Hand Sample: Microcrystalline vesicular, dark-gray to black scoria. Vesicle size varies throughout the sample, ranging from larger circular vesicles with a diameter of approx. 1.5 cm on one surface and small vesicles (less than 0.1cm in diameter) on…

Peridotite/Dunite
Hand Sample: Natural surface of sample is dark in color with smooth texture. Cut face reveals blocks of peridotite and dunite held together with a thin layer of lava cement. Sample has high specific gravity.

Lapilli Tuff
Hand Sample: Lapilli tuff containing pieces of pumice (HA-23) and trachyte obsidian (HA-22) ranging in size from 0.1cm to 1.5cm. Clasts are held together in light-colored ash. Sample surface crumbles when handled. Lapilli describes the size of the…

Pumice
Hand Sample: Aphanitic light gray vesicular pumice. Sample has incredibly low specific gravity due to abundant vesicles. Vesicles range in size from less than 0.1cm to 0.3cm. Some vesicles on cut face appear to be filled in with a lighter material.…

Trachyte Obsidian
Hand Sample: Aphanitic dark gray trachyte. Sample contains zones with abundant tiny vesicles (less than 0.1cm in diameter), however the majority of the sample does not contain any vesicles or phenocrysts.

Alkalic Olivine Basalt
Hand Sample: Aphanitic light gray vesicular basalt with large olivine crystals. Olivine phenocrysts range in size from single crystals approx. 0.1cm in diameter to clusters of olivine as large as 1cm in diameter. Vesicles throughout the sample are…

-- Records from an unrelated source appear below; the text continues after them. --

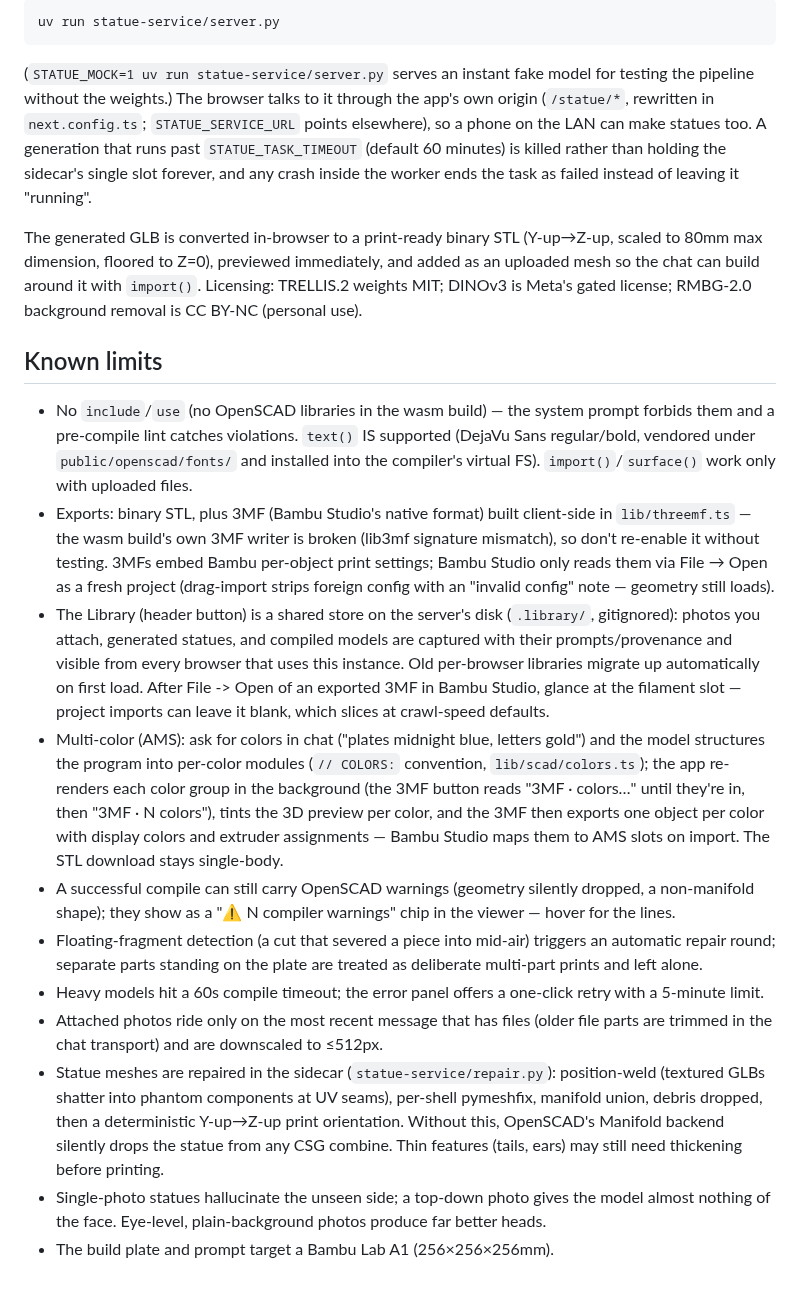
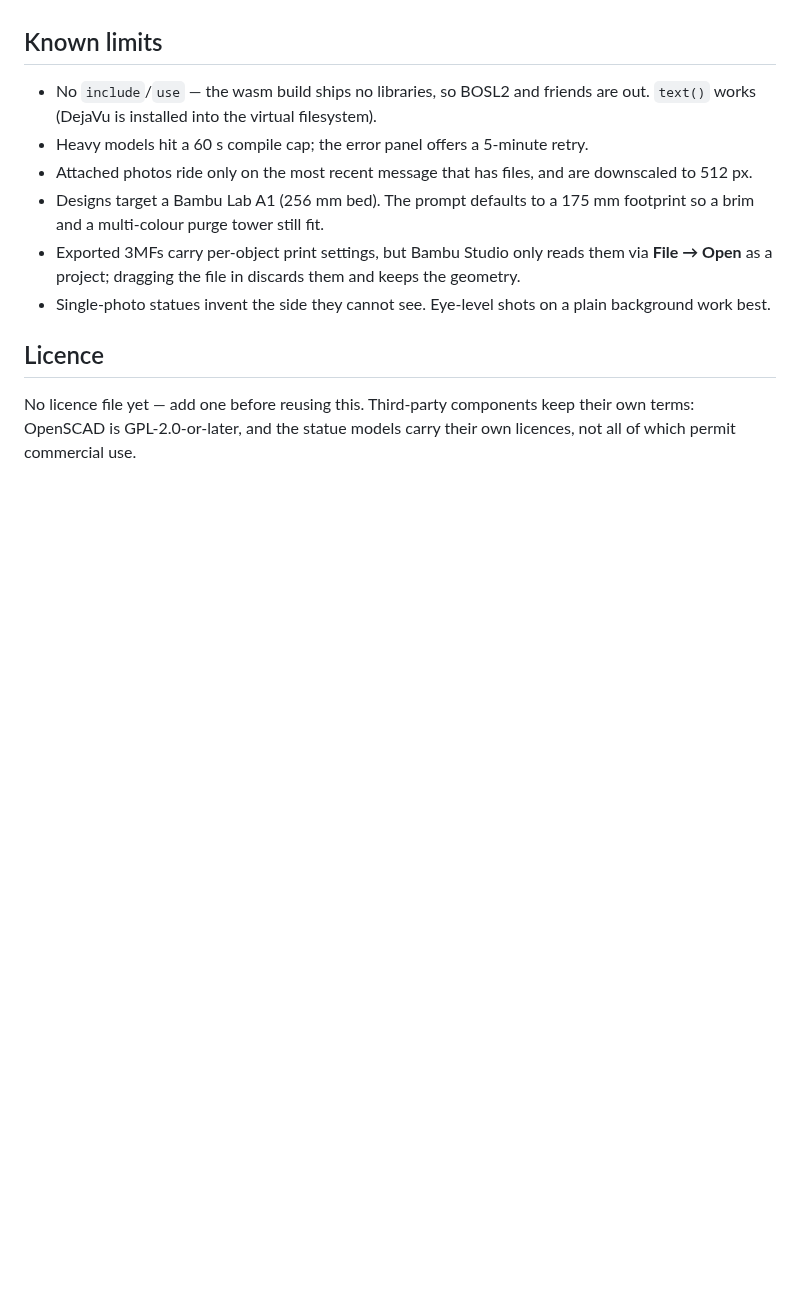
Before and after one commit to gitdek/ask3d, a Markdown page: README.md, the part around one of its changes. GitHub-like rendering; blank space fills up the shorter version.

````diff
--- a/README.md
+++ b/README.md
@@ -174,68 +119,21 @@ Run the sidecar alongside `npm run dev`:
-```bash
-uv run statue-service/server.py
-```
-
-(`STATUE_MOCK=1 uv run statue-service/server.py` serves an instant fake
-model for testing the pipeline without the weights.) The browser talks
-to it through the app's own origin (`/statue/*`, rewritten in
-`next.config.ts`; `STATUE_SERVICE_URL` points elsewhere), so a phone on
-the LAN can make statues too. A generation that runs past
-`STATUE_TASK_TIMEOUT` (default 60 minutes) is killed rather than holding
-the sidecar's single slot forever, and any crash inside the worker ends
-the task as failed instead of leaving it "running".
-
-The generated GLB is converted in-browser to a print-ready binary STL
-(Y-up→Z-up, scaled to 80mm max dimension, floored to Z=0), previewed
-immediately, and added as an uploaded mesh so the chat can build around
-it with `import()`. Licensing: TRELLIS.2 weights MIT; DINOv3 is Meta's
-gated license; RMBG-2.0 background removal is CC BY-NC (personal use).
 
 ## Known limits
 
-- No `include`/`use` (no OpenSCAD libraries in the wasm build) — the
-  system prompt forbids them and a pre-compile lint catches violations.
-  `text()` IS supported (DejaVu Sans regular/bold, vendored under
-  `public/openscad/fonts/` and installed into the compiler's virtual FS).
-  `import()`/`surface()` work only with uploaded files.
-- Exports: binary STL, plus 3MF (Bambu Studio's native format) built
-  client-side in `lib/threemf.ts` — the wasm build's own 3MF writer is
-  broken (lib3mf signature mismatch), so don't re-enable it without
-  testing. 3MFs embed Bambu per-object print settings; Bambu Studio only
-  reads them via File → Open as a fresh project (drag-import strips
-  foreign config with an "invalid config" note — geometry still loads).
-- The Library (header button) is a shared store on the server's disk
-  (`.library/`, gitignored): photos you attach, generated statues, and
-  compiled models are captured with their prompts/provenance and visible
-  from every browser that uses this instance. Old per-browser libraries
-  migrate up automatically on first load. After File -> Open of an
-  exported 3MF in Bambu Studio, glance at the filament slot — project
-  imports can leave it blank, which slices at crawl-speed defaults.
-- Multi-color (AMS): ask for colors in chat ("plates midnight blue,
-  letters gold") and the model structures the program into per-color
-  modules (`// COLORS:` convention, `lib/scad/colors.ts`); the app
-  re-renders each color group in the background (the 3MF button reads
-  "3MF · colors…" until they're in, then "3MF · N colors"), tints the 3D
-  preview per color, and the 3MF then exports one object per color with
-  display colors and extruder assignments — Bambu Studio maps them to
-  AMS slots on import. The STL download stays single-body.
-- A successful compile can still carry OpenSCAD warnings (geometry
-  silently dropped, a non-manifold shape); they show as a "⚠ N compiler
-  warnings" chip in the viewer — hover for the lines.
-- Floating-fragment detection (a cut that severed a piece into mid-air)
-  triggers an automatic repair round; separate parts standing on the
-  plate are treated as deliberate multi-part prints and left alone.
-- Heavy models hit a 60s compile timeout; the error panel offers a
-  one-click retry with a 5-minute limit.
-- Attached photos ride only on the most recent message that has files
-  (older file parts are trimmed in the chat transport) and are downscaled
-  to ≤512px.
-- Statue meshes are repaired in the sidecar (`statue-service/repair.py`):
-  position-weld (textured GLBs shatter into phantom components at UV
-  seams), per-shell pymeshfix, manifold union, debris dropped, then a
-  deterministic Y-up→Z-up print orientation. Without this, OpenSCAD's
-  Manifold backend silently drops the statue from any CSG combine. Thin
-  features (tails, ears) may still need thickening before printing.
-- Single-photo statues hallucinate the unseen side; a top-down photo
-  gives the model almost nothing of the face. Eye-level, plain-background
-  photos produce far better heads.
-- The build plate and prompt target a Bambu Lab A1 (256×256×256mm).
+- No `include`/`use` — the wasm build ships no libraries, so BOSL2 and friends
+  are out. `text()` works (DejaVu is installed into the virtual filesystem).
+- Heavy models hit a 60 s compile cap; the error panel offers a 5-minute retry.
+- Attached photos ride only on the most recent message that has files, and are
+  downscaled to 512 px.
+- Designs target a Bambu Lab A1 (256 mm bed). The prompt defaults to a 175 mm
+  footprint so a brim and a multi-colour purge tower still fit.
+- Exported 3MFs carry per-object print settings, but Bambu Studio only reads
+  them via **File → Open** as a project; dragging the file in discards them and
+  keeps the geometry.
+- Single-photo statues invent the side they cannot see. Eye-level shots on a
+  plain background work best.
+
+## Licence
+
+No licence file yet — add one before reusing this. Third-party components keep
+their own terms: OpenSCAD is GPL-2.0-or-later, and the statue models carry
+their own licences, not all of which permit commercial use.
````
Also changed, not shown: other parts of README.md (+95 -150 lines), docs/hero.png (added), 2 other files.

Hawaiite
Hand Sample: Aphanitic light gray hawaiite. Sample contains sparse vesicles that are generally 0.1cm or less in diameter.

Ankaramite
Ankaramites are dark porphyritic basalts that contain abundant pyroxene and olivine phenocrysts. Lesser amounts of biotite, and plagioclase may also be present.

Trachyte
Trachytes are an igneous volcanic rock with an aphanitic or porphyritic texture. Alkali feldspar, low amounts of plagioclase and quartz or a feldspathoid are common in trachytes.

Tholeiitic Basalt
Hand Sample: Aphanitic dark gray vesicular basalt. The vesicles are uniform and common throughout the sample, with diameters of approx. 0.05 cm.

Oceanite
Hand Sample: Aphanitic dark gray vesicular basalt with olivine crystals scattered throughout. The olivine crystals are most common in this sample than in other samples within the suite. Sample was collected from an olivine-rich zone within Mauna Loa…

Clinkery aa
Hand Sample: Apahanitic, vesicular, dark gray-black basalt. Olivine crystals are scattered throughout the sample and are approx. 0.05cm in diameter. Vesicles are very predominant throughout the sample and range in diameter from 0.01 cm to 1.5 cm This…

Tholeiitic Basalt
Hand Sample: Aphanitic medium gray vesicular basalt with scattered olivine crystals. Olivine crystals are commonly growing either in clusters or as one single crystal. Vesicles are found throughout sample and range in diameter from 0.05cm to 2cm.

Tholeiitic Basalt
Hand Sample: Aphanitic dark gray vesicular basalt. Basalt has ropey pahoehoe texture on top surface and contains numerous elongated vesicles.

Collection Tree